- Edit difference data
□ □ □

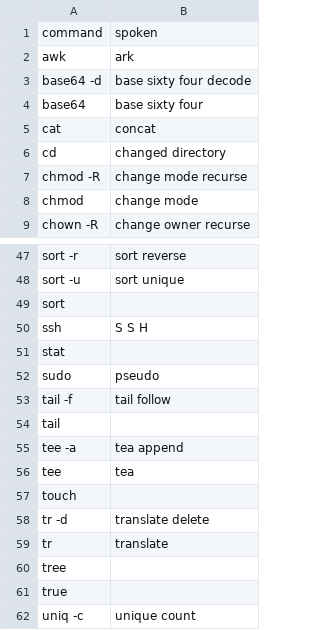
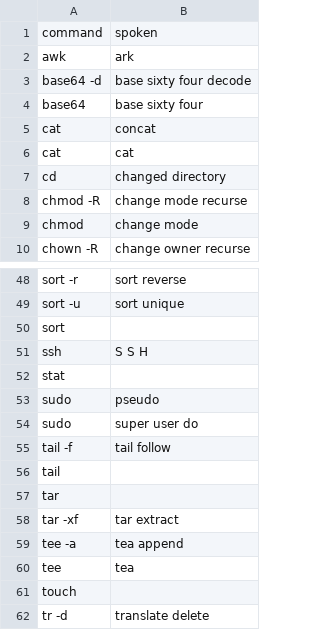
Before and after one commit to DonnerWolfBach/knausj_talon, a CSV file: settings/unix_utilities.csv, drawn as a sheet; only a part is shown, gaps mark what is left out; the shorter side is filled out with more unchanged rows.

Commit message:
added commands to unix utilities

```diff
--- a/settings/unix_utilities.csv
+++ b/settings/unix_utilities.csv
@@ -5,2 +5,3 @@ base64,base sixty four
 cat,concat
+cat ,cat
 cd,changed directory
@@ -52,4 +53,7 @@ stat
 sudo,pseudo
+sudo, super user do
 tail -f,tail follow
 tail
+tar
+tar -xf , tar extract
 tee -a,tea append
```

□ □ □

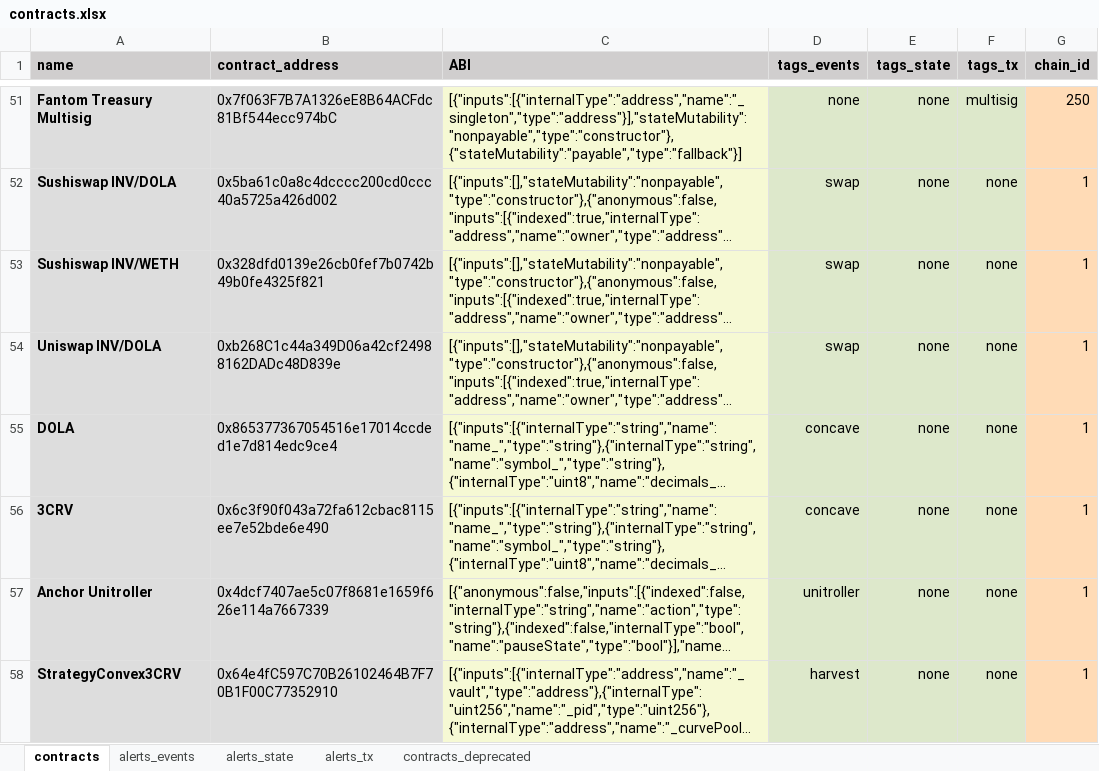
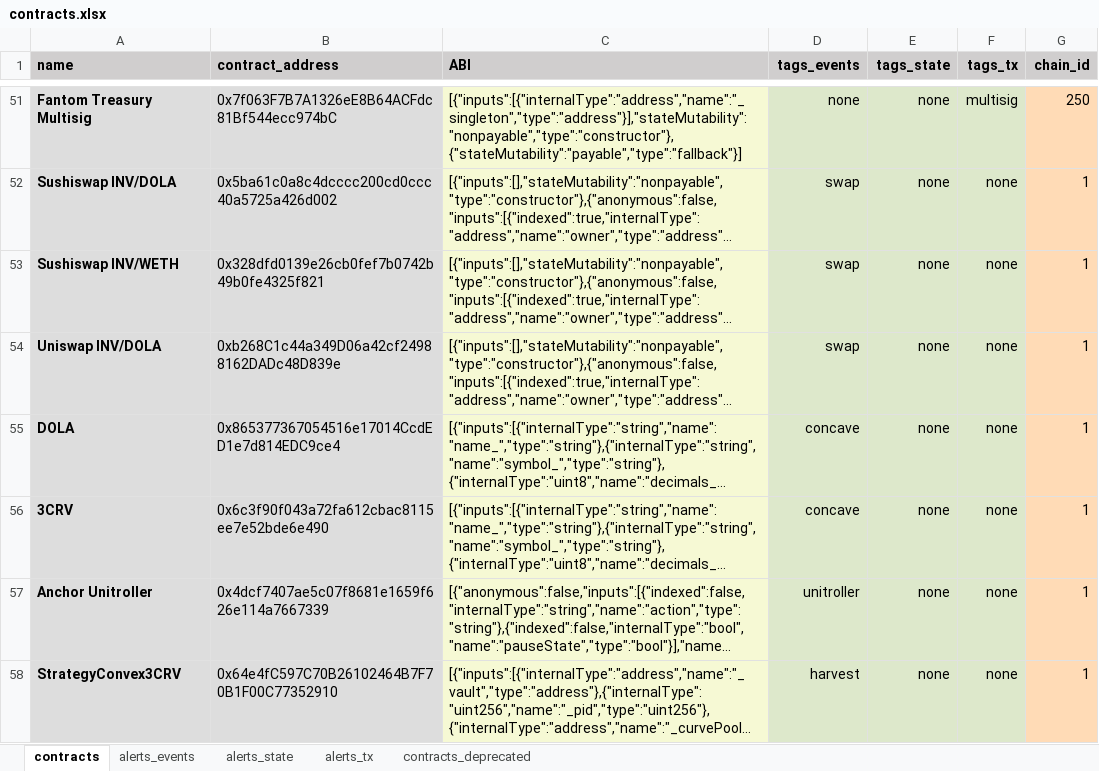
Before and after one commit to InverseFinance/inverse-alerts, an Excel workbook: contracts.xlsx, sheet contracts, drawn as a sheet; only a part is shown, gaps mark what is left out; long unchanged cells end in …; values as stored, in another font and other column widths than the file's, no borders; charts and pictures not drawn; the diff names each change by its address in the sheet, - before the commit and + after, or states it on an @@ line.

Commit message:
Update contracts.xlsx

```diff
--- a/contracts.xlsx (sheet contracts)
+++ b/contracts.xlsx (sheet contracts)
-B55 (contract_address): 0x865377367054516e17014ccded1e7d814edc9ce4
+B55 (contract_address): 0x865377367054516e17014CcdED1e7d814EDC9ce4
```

□ □ □

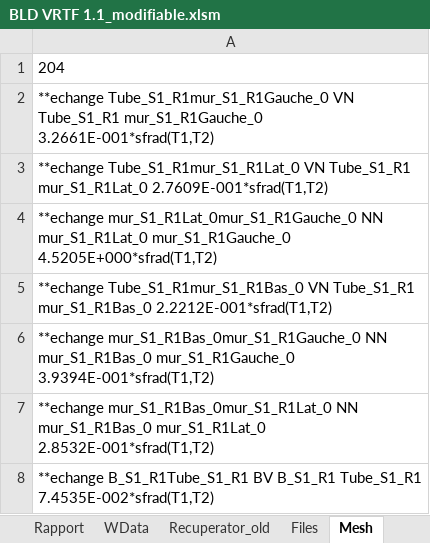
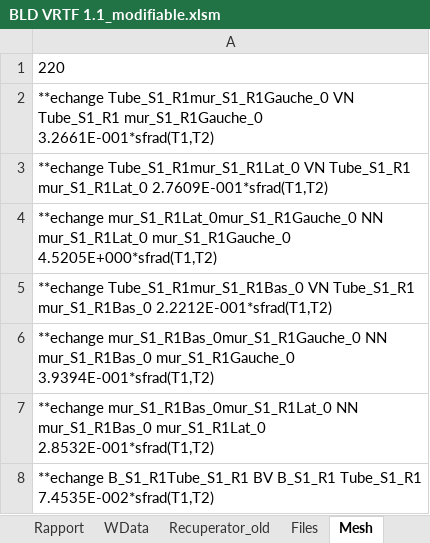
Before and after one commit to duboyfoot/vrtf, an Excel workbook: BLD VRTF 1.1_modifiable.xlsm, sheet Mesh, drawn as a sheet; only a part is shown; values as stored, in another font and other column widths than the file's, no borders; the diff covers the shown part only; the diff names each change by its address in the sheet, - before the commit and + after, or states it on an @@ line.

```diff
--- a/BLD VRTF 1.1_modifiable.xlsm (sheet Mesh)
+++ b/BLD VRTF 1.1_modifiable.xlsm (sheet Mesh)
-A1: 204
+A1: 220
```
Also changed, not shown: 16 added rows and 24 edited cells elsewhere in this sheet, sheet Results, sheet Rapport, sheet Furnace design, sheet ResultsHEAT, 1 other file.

□ □ □

- EXERCISE PROMPT
What is the number of lines in the records that hold the word "contracts"? Answer with that number only.

- ANSWER TO THIS TASK
4